¶ 20 The trial court did not abuse its discretion in denying the Dairies' motion to change venue. Affirmed.
ORME, Judge (concurring specially):
¶ 21 Judge Toomey and I join in affirming the trial court's decision—not because we think it was the right decision but because of our deferential standard of review. Skeptics believe that appellate standards of review do not really matter; that appellate judges pay lip service to standards of review but then decide cases as they please without real regard for the applicable standard of review. Our votes in this case demonstrate that standards of review really do matter.
¶ 22 To explain, were either of us the trial judge, we would have granted the motion for a further change of venue. Our rationale would be that the big decision had already been made—the decision to move the case from the county where the cause of action arose to some other county in the Fourth District. That decision having been made, notwithstanding the opposition of IPP who was anxious to hold on to its home-court advantage, we would be much less fussy about which other county in the Fourth District might be the best destination for the retrial of this case. And we would be persuaded that in moving venue from Millard County to adjacent Juab County, only one county north, it had not been moved far enough from IPP's preferred venue. And IPP's determined opposition to a further move—to a locale that would be closer to its local attorneys' offices and closer to the international airport that serves the many out-of-state experts and attorneys involved in the case—would tend to confirm our assessment.
¶ 23 We would also not be too quick to conclude that the juror problem in the first trial was a complete fluke. Both of us would consider it entirely possible that the dairy-versus-power-plant controversy would be a much bigger deal in rural Juab County than in the now largely urban Utah County. The drama that has played out in Millard County and in Juab County would be a nonissue in Utah County, maximizing the chances for empaneling an impartial jury and minimizing the chances for yet another mistrial. We are not saying a fair trial in Juab County is impossible—only that a fair trial in Utah County is at least somewhat more likely. And that would be enough for us, given that the difficult decision had already been made, namely, the decision to move the trial from the county where the cause of action arose to some other county.
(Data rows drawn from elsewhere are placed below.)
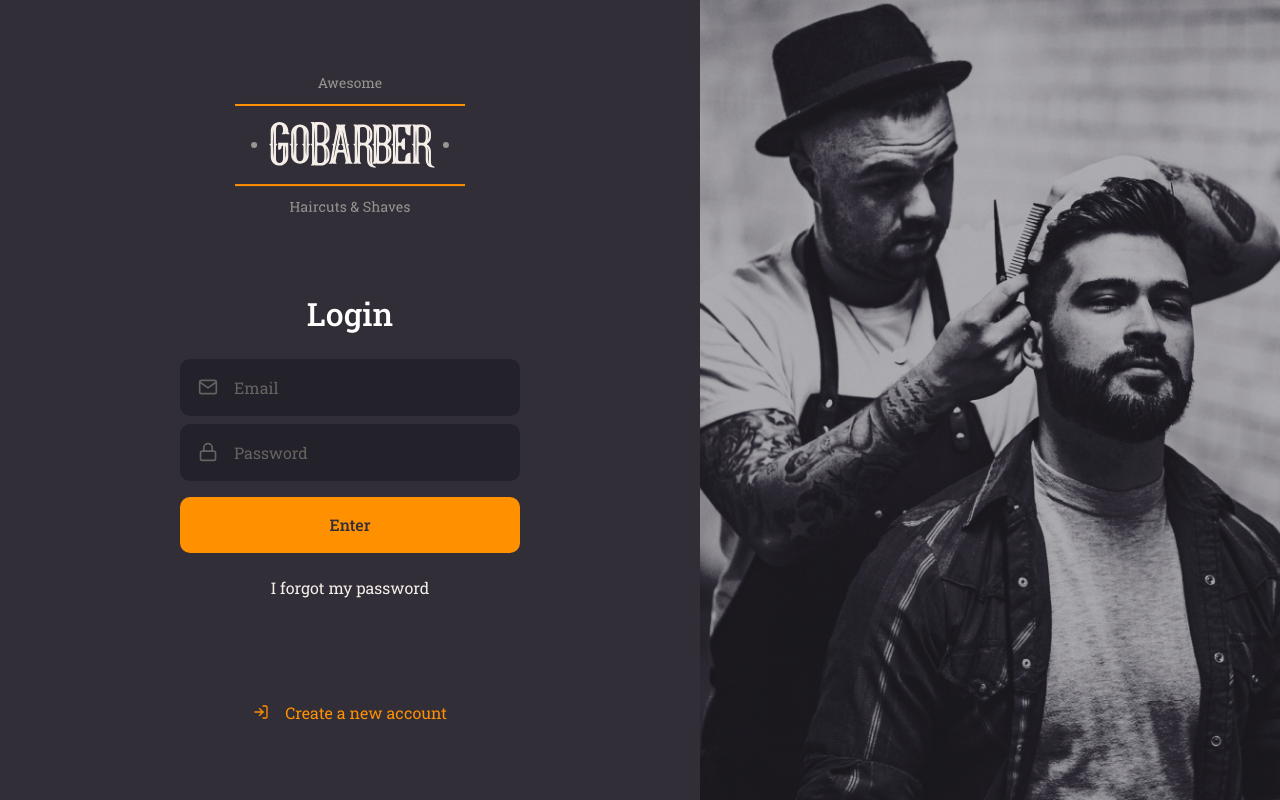
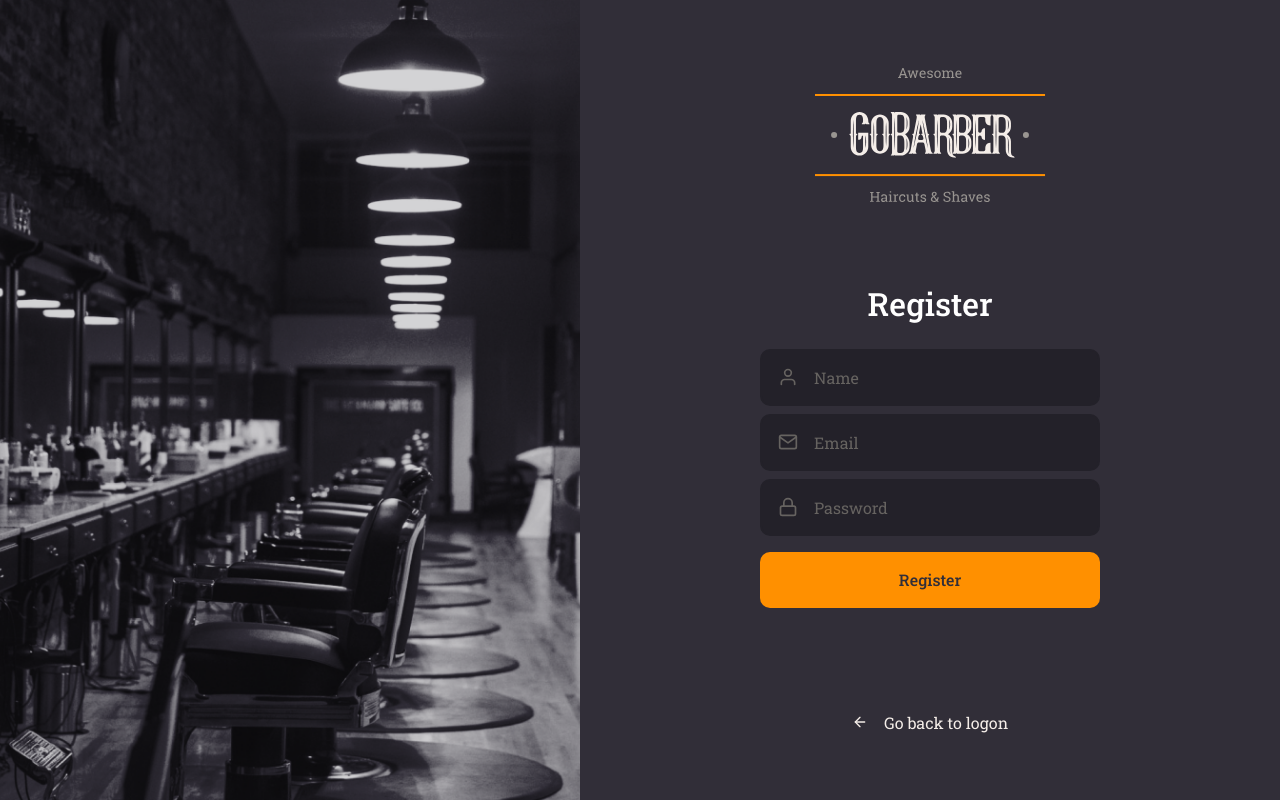
Before and after one commit to jennifertakagi/go-barber-web, a React (Create React App) app: page / in a window 1280 px wide. Built offline with nearby package versions, Linux system fonts and the light colour scheme.

Commit message:
feat: add SignUp component and style

```diff
--- a/src/App.tsx
+++ b/src/App.tsx
@@ -1,11 +1,13 @@
 import React from 'react';
 
 import SignIn from './pages/SignIn';
+import SignUp from './pages/SignUp';
+
 import GlobalStyle from './styles/global';
 
 const App: React.FC = () => (
   <>
-    <SignIn />
+    <SignUp />
     <GlobalStyle />
   </>
 );
--- /dev/null
+++ b/src/pages/SignUp/index.tsx
@@ -0,0 +1,41 @@
+import React from 'react';
+import { FiArrowLeft, FiMail, FiLock, FiUser } from 'react-icons/fi';
+
+import logoImg from '../../assets/logo.svg';
+
+import Input from '../../components/Input';
+import Button from '../../components/Button';
+
+import { Container, Content, Background } from './styles';
+
+const SignUp: React.FC = () => (
+  <Container>
+    <Background />
+
+    <Content>
+      <img src={logoImg} alt="GoBarber" />
+
+      <form action="">
+        <h1>Register</h1>
+        <Input icon={FiUser} name="name" placeholder="Name" type="text" />
+        <Input icon={FiMail} name="email" placeholder="Email" type="text" />
+
+        <Input
+          icon={FiLock}
+          name="password"
+          placeholder="Password"
+          type="password"
+        />
+
+        <Button type="submit">Register</Button>
+      </form>
+
+      <a href="login">
+        <FiArrowLeft />
+        Go back to logon
+      </a>
+    </Content>
+  </Container>
+);
+
+export default SignUp;
--- /dev/null
+++ b/src/pages/SignUp/styles.tsx
@@ -0,0 +1,67 @@
+import styled from 'styled-components';
+import { shade } from 'polished';
+import signUpBackgroundImg from '../../assets/sign-up-background.png';
+
+export const Container = styled.div`
+  height: 100vh;
+
+  display: flex;
+  align-items: stretch;
+`;
+
+export const Content = styled.div`
+  display: flex;
+  flex-direction: column;
+  align-items: center;
+
+  place-content: center;
+
+  width: 100%;
+  max-width: 700px;
+
+  form {
+    margin: 80px 0;
+    width: 340px;
+    text-align: center;
+
+    h1 {
+      margin-bottom: 24px;
+    }
+
+    a {
+      color: #f4ede8;
+      display: block;
+      margin-top: 24px;
+      text-decoration: none;
+      transition: color 0.2;
+
+      &:hover {
+        color: ${shade(0.2, '#f4ede8')};
+      }
+    }
+  }
+
+  > a {
+    color: #f4ede8;
+    margin-top: 24px;
+    text-decoration: none;
+    transition: color 0.2;
+
+    display: flex;
+    align-items: center;
+
+    svg {
+      margin-right: 16px;
+    }
+
+    &:hover {
+      color: ${shade(0.2, '#f4ede8')};
+    }
+  }
+`;
+
+export const Background = styled.div`
+  flex: 1;
+  background: url(${signUpBackgroundImg}) no-repeat center;
+  background-size: cover;
+`;
```
Also changed, not shown: src/assets/sign-up-background.png (added), 1 other file (tests, documents, lock files or other folders).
¶ 24 But neither of us was the trial judge. And we do not review a trial judge's change of venue decision de novo but only for an abuse of discretion. We readily join our colleague in concluding that the trial judge did not abuse his discretion in ruling as he did. He considered all the relevant factors. He explained the basis for his decision in some detail. He explained why he reversed himself after his false start was called to his attention. In short, while we think the trial judge made the wrong call, it was, in its essence, a discretionary call—and one that was within the broad range of discretion entrusted to him.